This fairgrounds staple, or rather the machine that makes the sticky, sweet creation, was invented ~125 years ago by local dentist William James Morrison (yes, you read that right) and candymaker John C. Wharton. The inventors had big plans for the machine, but they ultimately sold the patented device to Nashville’s Electric Candy Machine Company in the late 1890s.
Not long after, in 1904, the company took the machine and the cotton candy it made — called “fairy floss” at the time — to the Louisiana Purchase Exposition (also known as the St. Louis World’s Fair). During the eight months the fair was open, the company sold 68,655 boxes of cotton candy for 25 cents a pop (~$7.50 each in today’s dollars).
Riding on the success of the World’s Fair, the company sold machines to companies across the US, thus popularizing the treat that can be spotted at fairs and sporting events today.
That’s the short and sweet history, the abridged version you’d share with friends while walking around the Wilson County Fair - Tennessee State Fair this week or next, but there’s more to the story. Here are a few fast facts about cotton candy:
- The treat can be traced back to 15th century Italy, where chefs made sculptures from spun sugar.

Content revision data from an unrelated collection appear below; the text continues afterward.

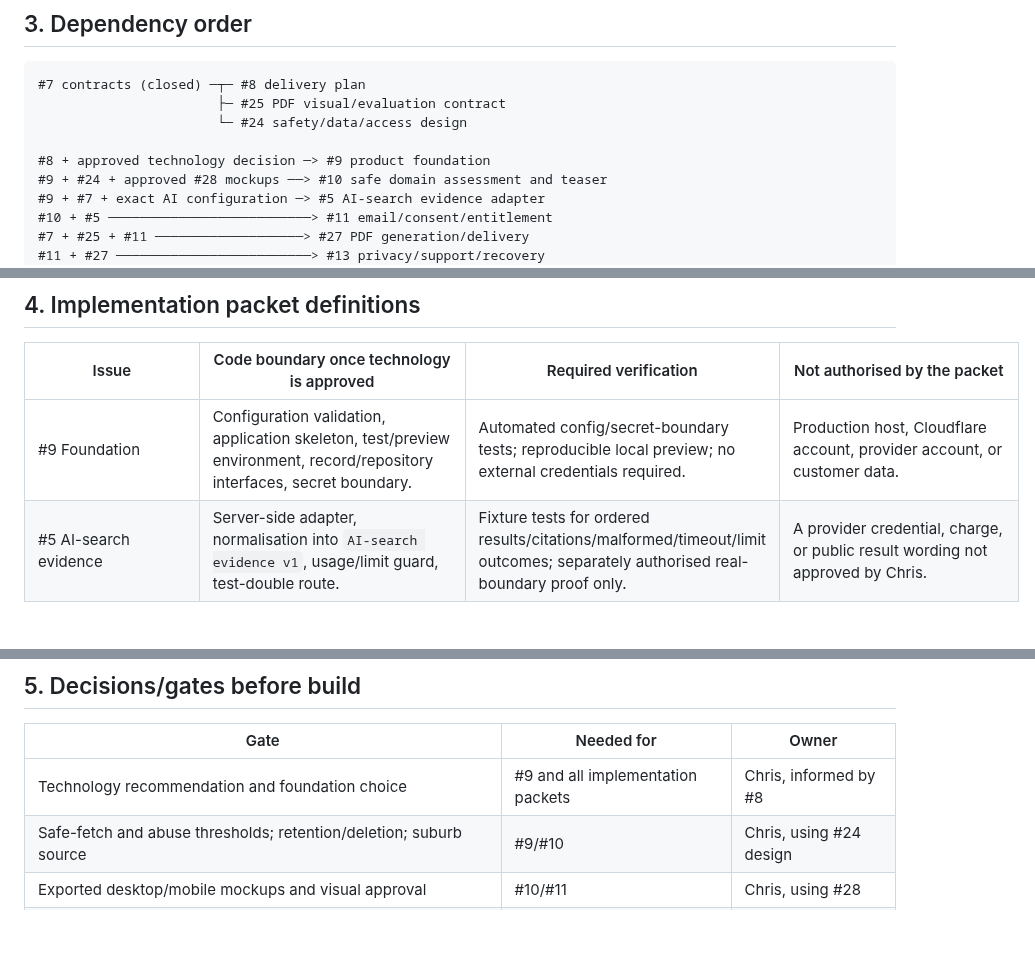
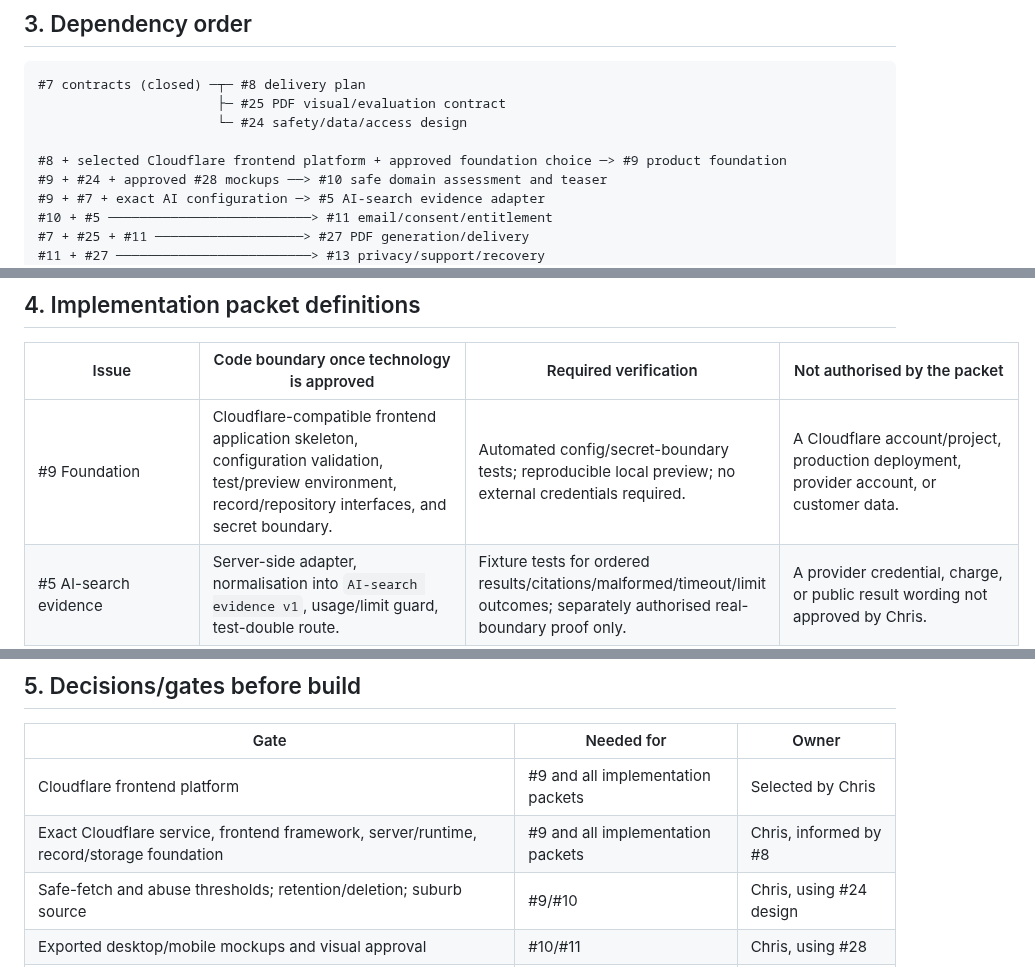
Before and after one commit to successbycs/ShortList, a Markdown page: docs/product/DELIVERY_PLAN.md, 3 parts joined by grey strips. Drawn GitHub-style; blank space fills up the shorter version.

Commit message:
docs: select Cloudflare frontend platform

```diff
--- a/docs/product/DELIVERY_PLAN.md
+++ b/docs/product/DELIVERY_PLAN.md
@@ -32,7 +32,7 @@ it does not make unresolved scope safe.
                        ├─ #25 PDF visual/evaluation contract
                        └─ #24 safety/data/access design
 
-#8 + approved technology decision ─> #9 product foundation
+#8 + selected Cloudflare frontend platform + approved foundation choice ─> #9 product foundation
 #9 + #24 + approved #28 mockups ──> #10 safe domain assessment and teaser
 #9 + #7 + exact AI configuration ─> #5 AI-search evidence adapter
 #10 + #5 ──────────────────────────> #11 email/consent/entitlement
@@ -49,7 +49,7 @@ approval is an input to #9/#10, not a reason to build unsafe fetching early.
 
 | Issue | Code boundary once technology is approved | Required verification | Not authorised by the packet |
 | --- | --- | --- | --- |
-| #9 Foundation | Configuration validation, application skeleton, test/preview environment, record/repository interfaces, secret boundary. | Automated config/secret-boundary tests; reproducible local preview; no external credentials required. | Production host, Cloudflare account, provider account, or customer data. |
+| #9 Foundation | Cloudflare-compatible frontend application skeleton, configuration validation, test/preview environment, record/repository interfaces, and secret boundary. | Automated config/secret-boundary tests; reproducible local preview; no external credentials required. | A Cloudflare account/project, production deployment, provider account, or customer data. |
 | #5 AI-search evidence | Server-side adapter, normalisation into `AI-search evidence v1`, usage/limit guard, test-double route. | Fixture tests for ordered results/citations/malformed/timeout/limit outcomes; separately authorised real-boundary proof only. | A provider credential, charge, or public result wording not approved by Chris. |
 | #10 Assessment/preview | Admission gate, safe fetch/extraction, evidence/claim assembly, Auckland-context adapter, teaser UI route. | Safe target/DNS/redirect/untrusted-content/limit tests and pre-email teaser evidence tests. | Email/PDF/payment/customer outreach. |
 | #11 Email/entitlement | Recipient/consent/entitlement/re-send service and private request flow. | Consent separation, lifetime count, duplicate and cross-recipient isolation tests. | PDF rendering/delivery provider or marketing send. |
@@ -65,7 +65,8 @@ They must not be guessed in this plan.
 
 | Gate | Needed for | Owner |
 | --- | --- | --- |
-| Technology recommendation and foundation choice | #9 and all implementation packets | Chris, informed by #8 |
+| Cloudflare frontend platform | #9 and all implementation packets | Selected by Chris |
+| Exact Cloudflare service, frontend framework, server/runtime, record/storage foundation | #9 and all implementation packets | Chris, informed by #8 |
 | Safe-fetch and abuse thresholds; retention/deletion; suburb source | #9/#10 | Chris, using #24 design |
 | Exported desktop/mobile mockups and visual approval | #10/#11 | Chris, using #28 |
 | PDF examples/rubric | #27 | Chris, using #25 |
```
Also changed, not shown: .agent/execplans/2026-10-05-record-cloudflare-frontend-platform.md (added, +66 -0 lines), docs/product/SDD.md (+3 -3 lines).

- As it turns out, Josef Lascaux, another dentist, is credited for originating the name “cotton candy.”
- The building home to 21c Museum Hotel Nashville has an interesting connection to The Electric Candy Company: Owner Guilford Dudley Sr.’s brother operated a hardware store called Gray & Dudley in the building. If that sounds familiar, the hotel decided to name its onsite restaurant after the business.